2. Exercise 4-5 Times A Week
When it comes to being active, I am either all or nothing. I have either not exercised for months at a time or am practicing martial arts and yoga or running religiously. Since giving birth and breastfeeding, I have not regained my normal energy levels. Never mind that raising a baby is exhausting! But no more excuses — exercise has always been a stress reliever for me and getting my mojo back has been long overdue. I may be the lightest I have ever been in terms of weight but I am the weakest I have ever been physically (except for my mom biceps — those are no joke!).
3. Be More Selfish
Don’t get me wrong — there are several aspects of my life that I need to be less selfish in but my time is not one of them. Because of the previously mentioned mom guilt and my endless responsibilities piling up on me, I have not taken enough time for myself to feel like me again. That includes alone time, girl time, and date night time, and just rest and relaxation overall.
Life is about balance. I am slowly accepting that being the best mom does not necessarily mean being a mom who is there every second of every day. That being the best partner does not mean having all the chores done, the meals cooked, or all of my relationship’s needs met before my own. I am working on giving to myself because the old adage is true: you can not pour from an empty cup. Take care of yourself first.
If you are expecting — you are probably experiencing mild anxiety about all the things you have to buy in order to prepare for your baby’s arrival. The honest truth is that you really need very little for those first few months. The “fourth trimester” is challenging. You and your partner will be at your absolute physical, mental, and emotional worst all while being blissfully in love with your new tiny peanut.

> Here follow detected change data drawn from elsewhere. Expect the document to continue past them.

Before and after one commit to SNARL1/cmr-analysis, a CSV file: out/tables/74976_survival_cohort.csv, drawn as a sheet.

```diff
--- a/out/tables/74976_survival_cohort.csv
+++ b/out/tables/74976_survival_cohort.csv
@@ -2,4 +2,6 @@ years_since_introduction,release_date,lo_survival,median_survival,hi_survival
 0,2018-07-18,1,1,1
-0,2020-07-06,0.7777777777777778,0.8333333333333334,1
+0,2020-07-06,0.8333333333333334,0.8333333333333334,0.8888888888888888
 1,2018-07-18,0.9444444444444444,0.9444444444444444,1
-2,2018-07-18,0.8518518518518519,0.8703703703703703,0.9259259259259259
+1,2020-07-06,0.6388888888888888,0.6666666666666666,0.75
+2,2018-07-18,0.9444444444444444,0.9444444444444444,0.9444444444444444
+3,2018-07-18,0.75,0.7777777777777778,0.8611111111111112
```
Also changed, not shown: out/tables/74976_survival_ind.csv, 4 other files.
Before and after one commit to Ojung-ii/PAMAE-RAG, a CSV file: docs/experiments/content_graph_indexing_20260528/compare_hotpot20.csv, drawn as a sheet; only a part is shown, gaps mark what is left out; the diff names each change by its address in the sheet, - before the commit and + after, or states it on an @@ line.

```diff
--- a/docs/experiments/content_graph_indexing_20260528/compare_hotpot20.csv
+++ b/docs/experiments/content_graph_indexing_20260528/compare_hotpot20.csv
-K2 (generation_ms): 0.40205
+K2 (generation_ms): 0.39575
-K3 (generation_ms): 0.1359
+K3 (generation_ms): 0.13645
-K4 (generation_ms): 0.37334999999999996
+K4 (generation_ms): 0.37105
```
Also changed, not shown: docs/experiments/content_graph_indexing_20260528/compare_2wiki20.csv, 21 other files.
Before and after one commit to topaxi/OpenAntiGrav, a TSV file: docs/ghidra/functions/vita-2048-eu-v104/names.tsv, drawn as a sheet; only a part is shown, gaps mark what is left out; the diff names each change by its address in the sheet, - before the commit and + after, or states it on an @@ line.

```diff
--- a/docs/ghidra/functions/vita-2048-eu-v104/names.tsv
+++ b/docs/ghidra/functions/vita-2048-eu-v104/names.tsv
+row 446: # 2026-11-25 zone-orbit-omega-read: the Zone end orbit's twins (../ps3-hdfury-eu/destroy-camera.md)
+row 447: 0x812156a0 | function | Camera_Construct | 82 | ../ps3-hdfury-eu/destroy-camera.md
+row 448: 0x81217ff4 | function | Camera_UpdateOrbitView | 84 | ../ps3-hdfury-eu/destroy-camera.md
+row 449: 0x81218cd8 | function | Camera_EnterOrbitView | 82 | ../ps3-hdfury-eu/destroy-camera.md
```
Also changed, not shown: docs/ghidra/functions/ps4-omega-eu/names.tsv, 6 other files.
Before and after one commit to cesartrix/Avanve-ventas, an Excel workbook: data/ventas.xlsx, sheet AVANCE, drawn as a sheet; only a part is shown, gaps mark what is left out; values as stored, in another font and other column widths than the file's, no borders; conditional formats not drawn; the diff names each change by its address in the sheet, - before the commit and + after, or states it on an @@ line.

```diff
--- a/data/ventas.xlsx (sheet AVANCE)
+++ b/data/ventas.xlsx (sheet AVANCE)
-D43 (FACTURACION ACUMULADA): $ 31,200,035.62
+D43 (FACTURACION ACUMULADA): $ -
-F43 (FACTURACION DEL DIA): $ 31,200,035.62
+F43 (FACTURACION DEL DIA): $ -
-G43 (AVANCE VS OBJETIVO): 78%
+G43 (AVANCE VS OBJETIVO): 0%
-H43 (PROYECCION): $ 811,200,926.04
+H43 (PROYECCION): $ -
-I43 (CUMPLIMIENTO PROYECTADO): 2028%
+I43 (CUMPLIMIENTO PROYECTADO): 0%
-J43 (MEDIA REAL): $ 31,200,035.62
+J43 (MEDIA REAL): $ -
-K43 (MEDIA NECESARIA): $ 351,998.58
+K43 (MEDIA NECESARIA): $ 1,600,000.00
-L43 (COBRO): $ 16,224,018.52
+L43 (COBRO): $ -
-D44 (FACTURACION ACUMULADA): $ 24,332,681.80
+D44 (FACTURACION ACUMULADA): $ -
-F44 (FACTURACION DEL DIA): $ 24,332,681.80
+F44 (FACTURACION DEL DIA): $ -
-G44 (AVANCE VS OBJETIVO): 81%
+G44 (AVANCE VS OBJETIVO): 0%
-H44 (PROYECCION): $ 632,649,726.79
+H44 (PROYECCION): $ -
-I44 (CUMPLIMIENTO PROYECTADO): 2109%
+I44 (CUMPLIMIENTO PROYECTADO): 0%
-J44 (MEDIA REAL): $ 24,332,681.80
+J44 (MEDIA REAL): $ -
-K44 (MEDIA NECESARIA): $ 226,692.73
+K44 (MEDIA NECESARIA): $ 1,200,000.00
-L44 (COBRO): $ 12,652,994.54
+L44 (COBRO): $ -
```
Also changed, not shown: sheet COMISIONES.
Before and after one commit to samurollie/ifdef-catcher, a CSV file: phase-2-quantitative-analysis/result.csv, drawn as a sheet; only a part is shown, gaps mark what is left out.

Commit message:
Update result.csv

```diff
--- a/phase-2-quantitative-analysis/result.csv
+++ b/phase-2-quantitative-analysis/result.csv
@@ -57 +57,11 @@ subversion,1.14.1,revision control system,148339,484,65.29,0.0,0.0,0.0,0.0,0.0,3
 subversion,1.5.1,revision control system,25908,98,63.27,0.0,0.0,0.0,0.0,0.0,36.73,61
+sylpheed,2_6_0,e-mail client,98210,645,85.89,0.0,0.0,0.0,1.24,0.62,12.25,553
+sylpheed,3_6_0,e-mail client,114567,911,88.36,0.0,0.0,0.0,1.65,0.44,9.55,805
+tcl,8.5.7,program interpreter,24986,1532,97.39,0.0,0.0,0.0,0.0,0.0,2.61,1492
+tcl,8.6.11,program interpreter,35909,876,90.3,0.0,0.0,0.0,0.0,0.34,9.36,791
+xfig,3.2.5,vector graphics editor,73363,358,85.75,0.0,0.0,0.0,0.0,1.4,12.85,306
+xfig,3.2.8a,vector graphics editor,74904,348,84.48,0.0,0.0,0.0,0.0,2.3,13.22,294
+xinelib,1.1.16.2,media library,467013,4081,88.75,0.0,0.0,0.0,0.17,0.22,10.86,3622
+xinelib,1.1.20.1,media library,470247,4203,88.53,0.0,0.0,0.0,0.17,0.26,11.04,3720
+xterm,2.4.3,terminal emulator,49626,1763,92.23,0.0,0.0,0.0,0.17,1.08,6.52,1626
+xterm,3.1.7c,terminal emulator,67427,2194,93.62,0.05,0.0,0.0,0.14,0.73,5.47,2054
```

Here are the 10 items I couldn’t live without during that time:
IMHO, breastfeeding is more challenging than pregnancy and labor combined. I know a lot of mamas share this same experience. Every culture and nation has its own breastfeeding culture. African countries, at present, seem to hold the torch for highest rates of breastfeeding while western nations, like France, seem to be less “pro-breast”. The World Health Organization (WHO) recommends babies be breastfed for up to two years. During the first 2 months of breastfeeding, the thought of even doing it for six months was daunting, if not terrifying.
After the first 4-5 days of colostrum, my son was fed formula for two weeks. I had developed Cellulitis from delivery complications as well as Mastitis and was placed on narcotics and antibiotics. Both of these medications, although cleared as “safe” by my PCP, were not acceptable as being transferred through my breastmilk to my son. I had made the difficult decision to risk losing my milk supply so that he could remain medication free. There were a lot of tears and mom guilt involved.
To prevent losing my milk supply, I manually expressed milk every 3-4 hours for two weeks.
After I stopped taking medications, I began to breastfeed my son once in the morning. During the next 1-2 weeks, I slowly added feeding sessions as my milk supply increased. I understand that many women in the same situation would not have been able to maintain and build back their milk supply. I feel very fortunate. That’s not to say that I didn’t experience many challenges along the way: cracked, bleeding, and sore nipples, nipple bleps, anxiety about my son’s weight gain, etc.
My son still feeds every 1.5-2 hours for up to 50 minutes at a time. It’s completely exhausting and some days I shudder at the thought of breastfeeding for the months, or weeks, ahead. My solution for this anxiety? One simple mantra: one feeding session at a time.
Despite all the challenges, I deeply enjoying breastfeeding my son. It is a bonding experience unlike any other. It amazes me that I can nourish my baby and provide him with antibodies, vitamins, and minerals that help him thrive. I sympathize with women who are not able to breastfeed their babies. I also understand why women choose not to. It’s hard and it’s not for everyone. I personally am just grateful that I get to nourish my baby in the way that I choose.
TLDR; Breastfeeding isn’t easy. I wasn’t able to breastfeed for the first weeks. Luckily, I was able to rebuild my milk supply slowly. I am blessed.